Work order
Some lines in the records below may hold the word "bottom"; give the number of those lines and nothing else.

[Items from a dataset]
┏━━
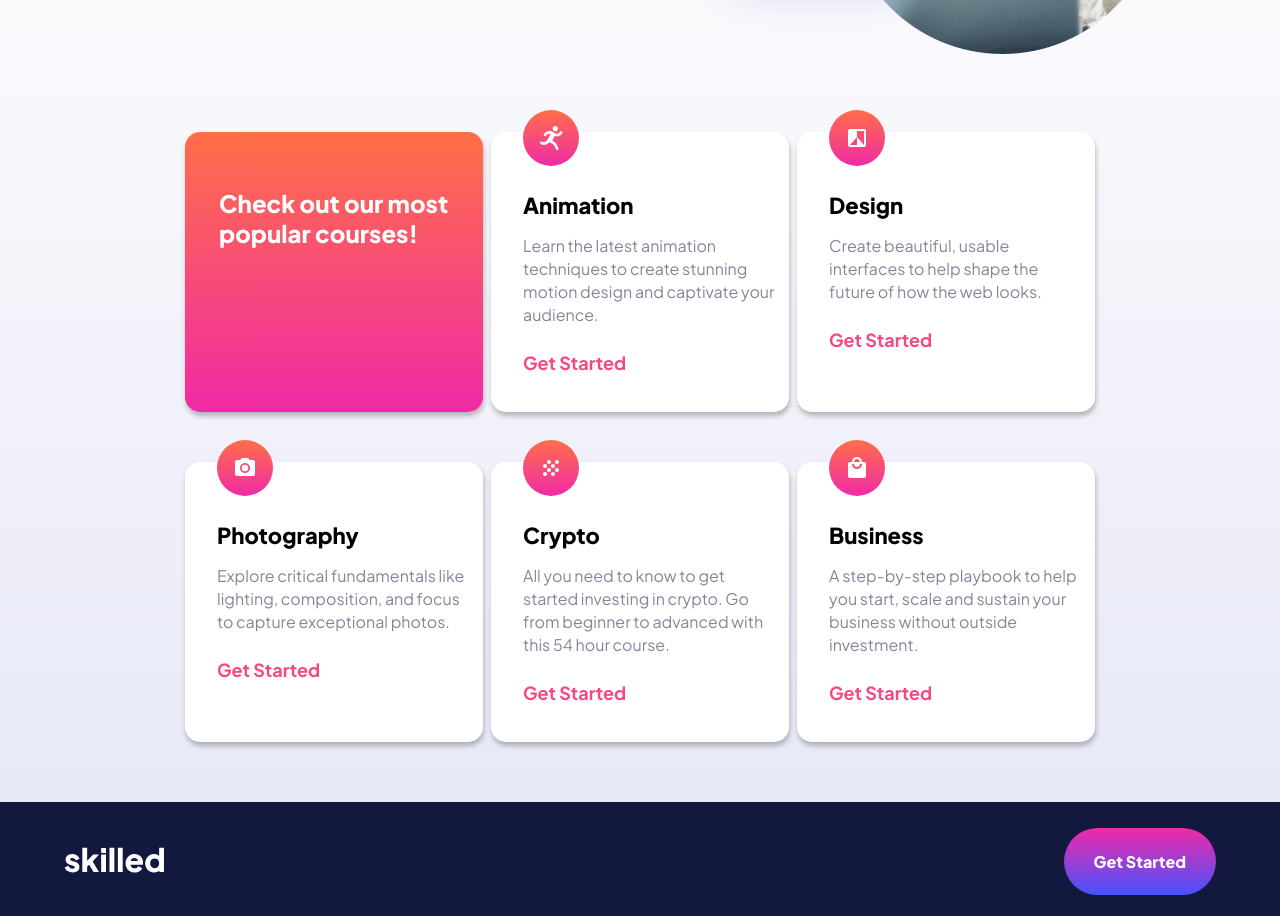
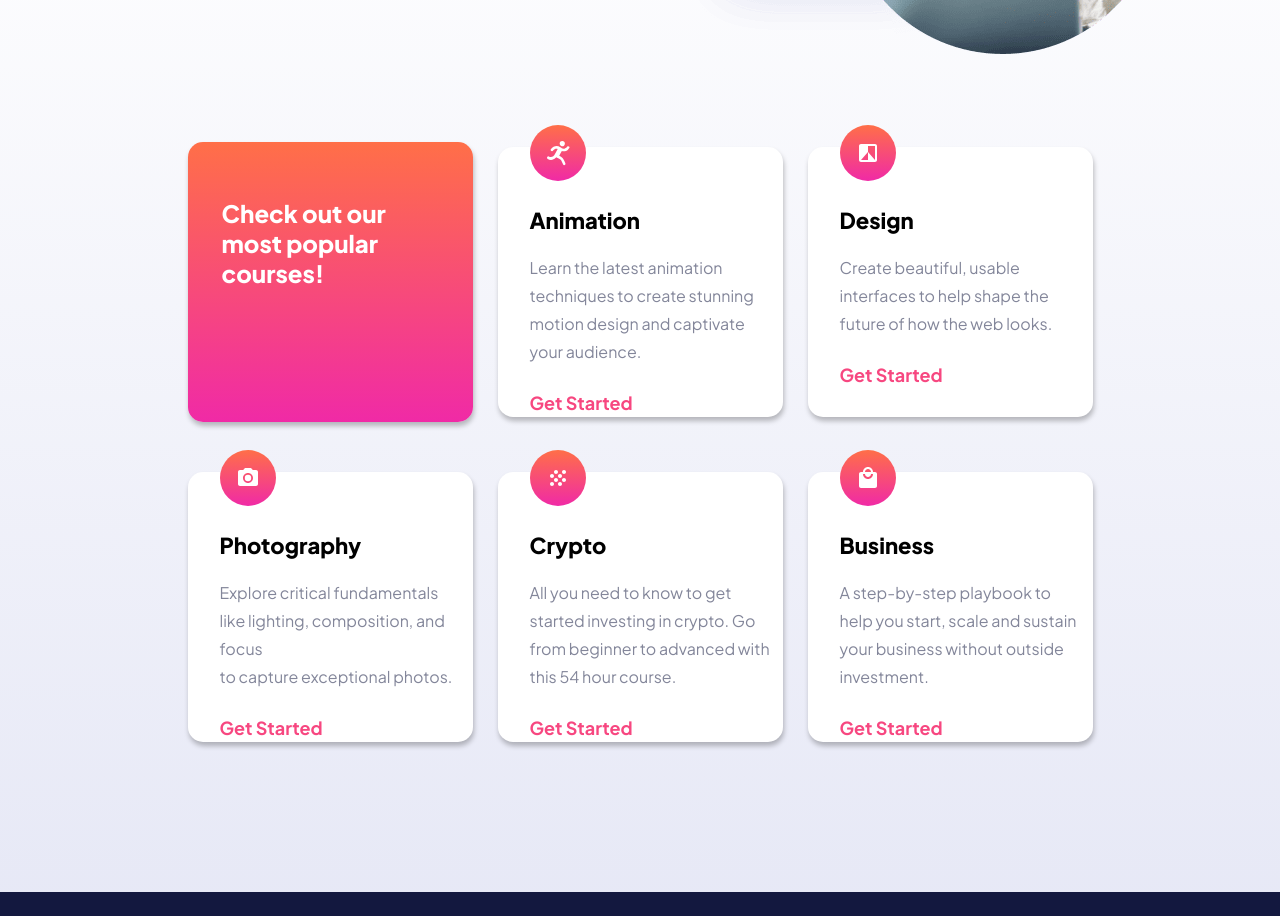
Before and after one commit to russell-crooms/skilled, a React (Vite) app: page / in a window 1280 px wide. Shown: the part 680-1596 px from the top of the page. Built offline with nearby package versions, Linux system fonts and the light colour scheme.

Commit message:
Adding styling for the 1024px breakpoint. - Will go back and fix the cards. I think we should wrap the card content in a div.

```diff
--- a/src/components/cards/Cards.css
+++ b/src/components/cards/Cards.css
@@ -20,6 +20,13 @@
   .cards-section {
     row-gap: 50px;
     column-gap: 8px;
+  }
+}
+@media (min-width: 1024px) {
+  .cards-section {
+    column-gap: 25px;
+    margin-bottom: 150px;
+    margin-top: 20px;
   }
 }
 
@@ -93,8 +100,8 @@
 }
 @media (min-width: 1024px) {
   .cards {
-    width: 298px;
-    height: 280px;
+    width: 285px;
+    height: 270px;
     box-shadow: 1px 4px 5px rgba(0, 0, 0, 0.25);
   }
 }
@@ -125,6 +132,7 @@
 @media (min-width: 1024px) {
   .cards h2 {
     font-size: 22px;
+    margin-bottom: 10px;
   }
 }
 
@@ -151,7 +159,8 @@
 }
 @media (min-width: 1024px) {
   .cards P {
-/* This is where I left off */
+    font-size: 16px;
+    line-height: 28px;
   }
 }
 
```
┗━━
Task answer
2